# What this task involves:
Quote every line below exactly and skip any picture.

[Collected data]
------------------------------------------------------------

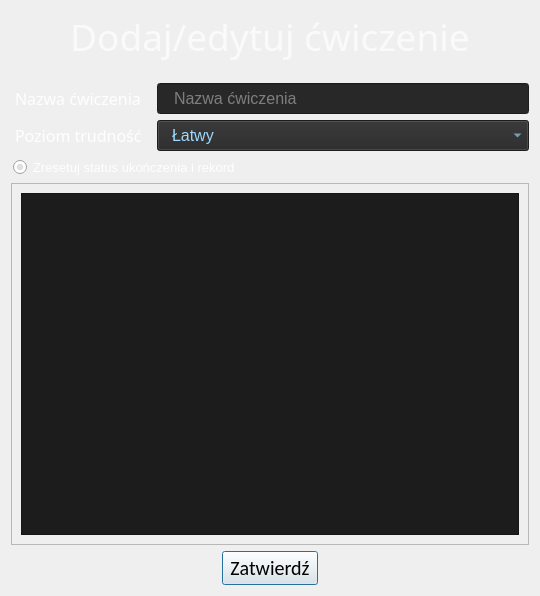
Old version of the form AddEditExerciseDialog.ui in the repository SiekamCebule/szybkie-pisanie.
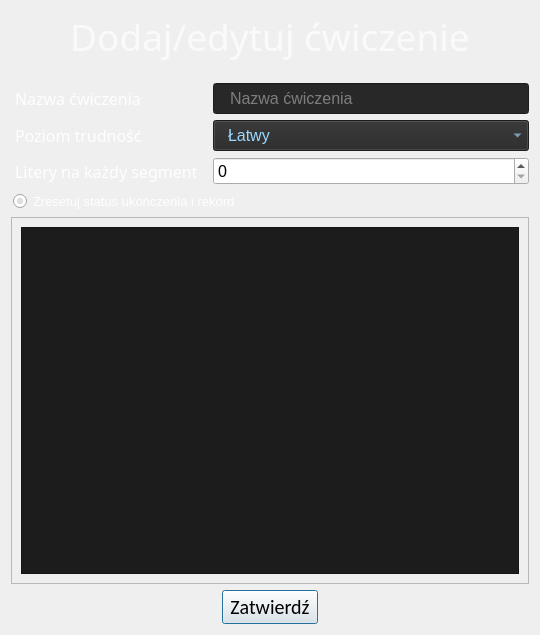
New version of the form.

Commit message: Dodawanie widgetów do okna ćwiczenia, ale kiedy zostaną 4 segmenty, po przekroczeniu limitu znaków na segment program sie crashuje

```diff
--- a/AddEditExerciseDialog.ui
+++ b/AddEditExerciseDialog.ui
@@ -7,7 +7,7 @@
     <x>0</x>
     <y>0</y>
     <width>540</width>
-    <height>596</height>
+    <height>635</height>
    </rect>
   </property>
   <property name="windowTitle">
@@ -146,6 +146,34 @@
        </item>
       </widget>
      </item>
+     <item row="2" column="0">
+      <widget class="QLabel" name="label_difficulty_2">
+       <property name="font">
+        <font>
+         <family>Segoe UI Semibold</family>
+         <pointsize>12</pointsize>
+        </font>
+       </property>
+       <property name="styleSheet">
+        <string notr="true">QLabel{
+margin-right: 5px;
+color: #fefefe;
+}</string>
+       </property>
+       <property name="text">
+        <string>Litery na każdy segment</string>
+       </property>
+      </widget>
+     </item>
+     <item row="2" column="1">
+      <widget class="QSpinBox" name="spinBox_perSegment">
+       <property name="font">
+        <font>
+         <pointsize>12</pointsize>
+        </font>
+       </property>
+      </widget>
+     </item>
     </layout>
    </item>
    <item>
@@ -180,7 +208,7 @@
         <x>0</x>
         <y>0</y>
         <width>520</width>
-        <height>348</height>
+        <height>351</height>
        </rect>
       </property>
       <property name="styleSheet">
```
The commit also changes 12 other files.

------------------------------------------------------------

# Response area:
Old version of the form AddEditExerciseDialog.ui in the repository SiekamCebule/szybkie-pisanie.
New version of the form.

Commit message: Dodawanie widgetów do okna ćwiczenia, ale kiedy zostaną 4 segmenty, po przekroczeniu limitu znaków na segment program sie crashuje

```diff
--- a/AddEditExerciseDialog.ui
+++ b/AddEditExerciseDialog.ui
@@ -7,7 +7,7 @@
     <x>0</x>
     <y>0</y>
     <width>540</width>
-    <height>596</height>
+    <height>635</height>
    </rect>
   </property>
   <property name="windowTitle">
@@ -146,6 +146,34 @@
        </item>
       </widget>
      </item>
+     <item row="2" column="0">
+      <widget class="QLabel" name="label_difficulty_2">
+       <property name="font">
+        <font>
+         <family>Segoe UI Semibold</family>
+         <pointsize>12</pointsize>
+        </font>
+       </property>
+       <property name="styleSheet">
+        <string notr="true">QLabel{
+margin-right: 5px;
+color: #fefefe;
+}</string>
+       </property>
+       <property name="text">
+        <string>Litery na każdy segment</string>
+       </property>
+      </widget>
+     </item>
+     <item row="2" column="1">
+      <widget class="QSpinBox" name="spinBox_perSegment">
+       <property name="font">
+        <font>
+         <pointsize>12</pointsize>
+        </font>
+       </property>
+      </widget>
+     </item>
     </layout>
    </item>
    <item>
@@ -180,7 +208,7 @@
         <x>0</x>
         <y>0</y>
         <width>520</width>
-        <height>348</height>
+        <height>351</height>
        </rect>
       </property>
       <property name="styleSheet">
```
The commit also changes 12 other files.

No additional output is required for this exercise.